▶ **Task requirements**
The full listing, exactly as written and with no images, is the expected output.

▶ **Provided data**
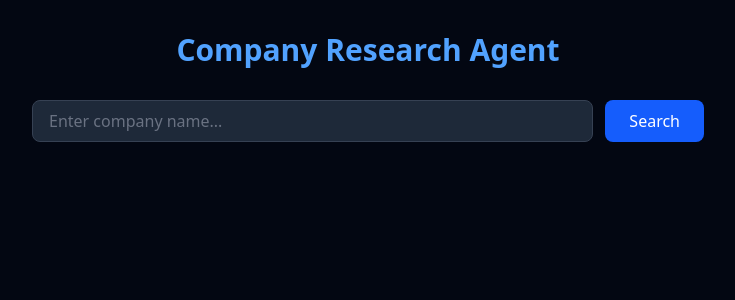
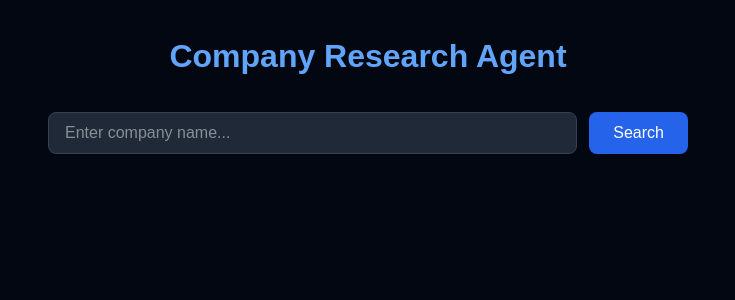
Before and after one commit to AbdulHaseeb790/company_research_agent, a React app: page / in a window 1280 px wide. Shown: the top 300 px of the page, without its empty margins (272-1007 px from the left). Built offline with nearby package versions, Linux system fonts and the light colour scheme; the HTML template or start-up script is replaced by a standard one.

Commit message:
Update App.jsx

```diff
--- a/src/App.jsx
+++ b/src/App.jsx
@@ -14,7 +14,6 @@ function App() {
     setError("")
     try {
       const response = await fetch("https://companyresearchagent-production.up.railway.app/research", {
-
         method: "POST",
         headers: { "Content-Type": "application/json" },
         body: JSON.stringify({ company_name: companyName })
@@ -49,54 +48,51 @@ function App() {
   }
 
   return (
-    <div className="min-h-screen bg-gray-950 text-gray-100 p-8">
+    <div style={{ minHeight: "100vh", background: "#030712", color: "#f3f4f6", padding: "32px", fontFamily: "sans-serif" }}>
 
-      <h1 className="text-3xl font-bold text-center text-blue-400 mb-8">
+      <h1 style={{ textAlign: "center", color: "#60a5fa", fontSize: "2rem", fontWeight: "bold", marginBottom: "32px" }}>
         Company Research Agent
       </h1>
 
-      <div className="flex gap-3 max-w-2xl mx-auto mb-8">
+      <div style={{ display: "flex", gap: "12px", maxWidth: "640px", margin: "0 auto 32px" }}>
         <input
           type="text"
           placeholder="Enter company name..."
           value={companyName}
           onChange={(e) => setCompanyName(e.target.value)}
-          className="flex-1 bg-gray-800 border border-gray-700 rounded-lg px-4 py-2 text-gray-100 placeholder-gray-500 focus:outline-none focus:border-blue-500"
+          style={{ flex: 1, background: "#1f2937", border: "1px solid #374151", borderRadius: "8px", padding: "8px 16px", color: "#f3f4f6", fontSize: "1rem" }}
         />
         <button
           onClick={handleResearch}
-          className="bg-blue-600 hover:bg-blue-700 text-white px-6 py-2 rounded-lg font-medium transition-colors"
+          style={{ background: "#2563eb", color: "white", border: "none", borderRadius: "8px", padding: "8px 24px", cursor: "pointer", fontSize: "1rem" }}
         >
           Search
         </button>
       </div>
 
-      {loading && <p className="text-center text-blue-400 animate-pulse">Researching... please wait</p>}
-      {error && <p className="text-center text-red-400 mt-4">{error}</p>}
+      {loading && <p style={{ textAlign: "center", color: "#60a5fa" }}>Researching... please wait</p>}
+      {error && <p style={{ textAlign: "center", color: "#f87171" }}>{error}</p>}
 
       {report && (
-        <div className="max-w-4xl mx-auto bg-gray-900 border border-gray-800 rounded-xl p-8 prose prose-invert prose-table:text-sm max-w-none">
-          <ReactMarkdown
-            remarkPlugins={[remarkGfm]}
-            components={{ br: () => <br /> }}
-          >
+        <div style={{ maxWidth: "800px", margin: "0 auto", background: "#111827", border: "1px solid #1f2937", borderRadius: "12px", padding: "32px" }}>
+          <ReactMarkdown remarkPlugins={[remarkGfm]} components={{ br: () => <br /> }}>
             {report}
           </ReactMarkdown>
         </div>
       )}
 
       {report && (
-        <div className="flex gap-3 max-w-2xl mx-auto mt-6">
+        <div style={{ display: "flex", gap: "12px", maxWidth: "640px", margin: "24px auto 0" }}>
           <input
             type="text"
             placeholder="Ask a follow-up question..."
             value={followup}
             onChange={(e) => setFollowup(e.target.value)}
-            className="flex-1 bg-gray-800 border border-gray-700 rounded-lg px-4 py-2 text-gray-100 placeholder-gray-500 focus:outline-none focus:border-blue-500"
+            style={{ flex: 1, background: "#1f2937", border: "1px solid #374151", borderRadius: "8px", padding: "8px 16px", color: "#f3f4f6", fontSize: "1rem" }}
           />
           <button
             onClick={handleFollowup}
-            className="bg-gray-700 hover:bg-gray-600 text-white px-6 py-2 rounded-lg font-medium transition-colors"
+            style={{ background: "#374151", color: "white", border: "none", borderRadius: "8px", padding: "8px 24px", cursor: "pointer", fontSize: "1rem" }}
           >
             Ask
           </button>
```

▶ **Answer to the problem**
Before and after one commit to AbdulHaseeb790/company_research_agent, a React app: page / in a window 1280 px wide. Shown: the top 300 px of the page, without its empty margins (272-1007 px from the left). Built offline with nearby package versions, Linux system fonts and the light colour scheme; the HTML template or start-up script is replaced by a standard one.

Commit message:
Update App.jsx

```diff
--- a/src/App.jsx
+++ b/src/App.jsx
@@ -14,7 +14,6 @@ function App() {
     setError("")
     try {
       const response = await fetch("https://companyresearchagent-production.up.railway.app/research", {
-
         method: "POST",
         headers: { "Content-Type": "application/json" },
         body: JSON.stringify({ company_name: companyName })
@@ -49,54 +48,51 @@ function App() {
   }
 
   return (
-    <div className="min-h-screen bg-gray-950 text-gray-100 p-8">
+    <div style={{ minHeight: "100vh", background: "#030712", color: "#f3f4f6", padding: "32px", fontFamily: "sans-serif" }}>
 
-      <h1 className="text-3xl font-bold text-center text-blue-400 mb-8">
+      <h1 style={{ textAlign: "center", color: "#60a5fa", fontSize: "2rem", fontWeight: "bold", marginBottom: "32px" }}>
         Company Research Agent
       </h1>
 
-      <div className="flex gap-3 max-w-2xl mx-auto mb-8">
+      <div style={{ display: "flex", gap: "12px", maxWidth: "640px", margin: "0 auto 32px" }}>
         <input
           type="text"
           placeholder="Enter company name..."
           value={companyName}
           onChange={(e) => setCompanyName(e.target.value)}
-          className="flex-1 bg-gray-800 border border-gray-700 rounded-lg px-4 py-2 text-gray-100 placeholder-gray-500 focus:outline-none focus:border-blue-500"
+          style={{ flex: 1, background: "#1f2937", border: "1px solid #374151", borderRadius: "8px", padding: "8px 16px", color: "#f3f4f6", fontSize: "1rem" }}
         />
         <button
           onClick={handleResearch}
-          className="bg-blue-600 hover:bg-blue-700 text-white px-6 py-2 rounded-lg font-medium transition-colors"
+          style={{ background: "#2563eb", color: "white", border: "none", borderRadius: "8px", padding: "8px 24px", cursor: "pointer", fontSize: "1rem" }}
         >
           Search
         </button>
       </div>
 
-      {loading && <p className="text-center text-blue-400 animate-pulse">Researching... please wait</p>}
-      {error && <p className="text-center text-red-400 mt-4">{error}</p>}
+      {loading && <p style={{ textAlign: "center", color: "#60a5fa" }}>Researching... please wait</p>}
+      {error && <p style={{ textAlign: "center", color: "#f87171" }}>{error}</p>}
 
       {report && (
-        <div className="max-w-4xl mx-auto bg-gray-900 border border-gray-800 rounded-xl p-8 prose prose-invert prose-table:text-sm max-w-none">
-          <ReactMarkdown
-            remarkPlugins={[remarkGfm]}
-            components={{ br: () => <br /> }}
-          >
+        <div style={{ maxWidth: "800px", margin: "0 auto", background: "#111827", border: "1px solid #1f2937", borderRadius: "12px", padding: "32px" }}>
+          <ReactMarkdown remarkPlugins={[remarkGfm]} components={{ br: () => <br /> }}>
             {report}
           </ReactMarkdown>
         </div>
       )}
 
       {report && (
-        <div className="flex gap-3 max-w-2xl mx-auto mt-6">
+        <div style={{ display: "flex", gap: "12px", maxWidth: "640px", margin: "24px auto 0" }}>
           <input
             type="text"
             placeholder="Ask a follow-up question..."
             value={followup}
             onChange={(e) => setFollowup(e.target.value)}
-            className="flex-1 bg-gray-800 border border-gray-700 rounded-lg px-4 py-2 text-gray-100 placeholder-gray-500 focus:outline-none focus:border-blue-500"
+            style={{ flex: 1, background: "#1f2937", border: "1px solid #374151", borderRadius: "8px", padding: "8px 16px", color: "#f3f4f6", fontSize: "1rem" }}
           />
           <button
             onClick={handleFollowup}
-            className="bg-gray-700 hover:bg-gray-600 text-white px-6 py-2 rounded-lg font-medium transition-colors"
+            style={{ background: "#374151", color: "white", border: "none", borderRadius: "8px", padding: "8px 24px", cursor: "pointer", fontSize: "1rem" }}
           >
             Ask
           </button>
```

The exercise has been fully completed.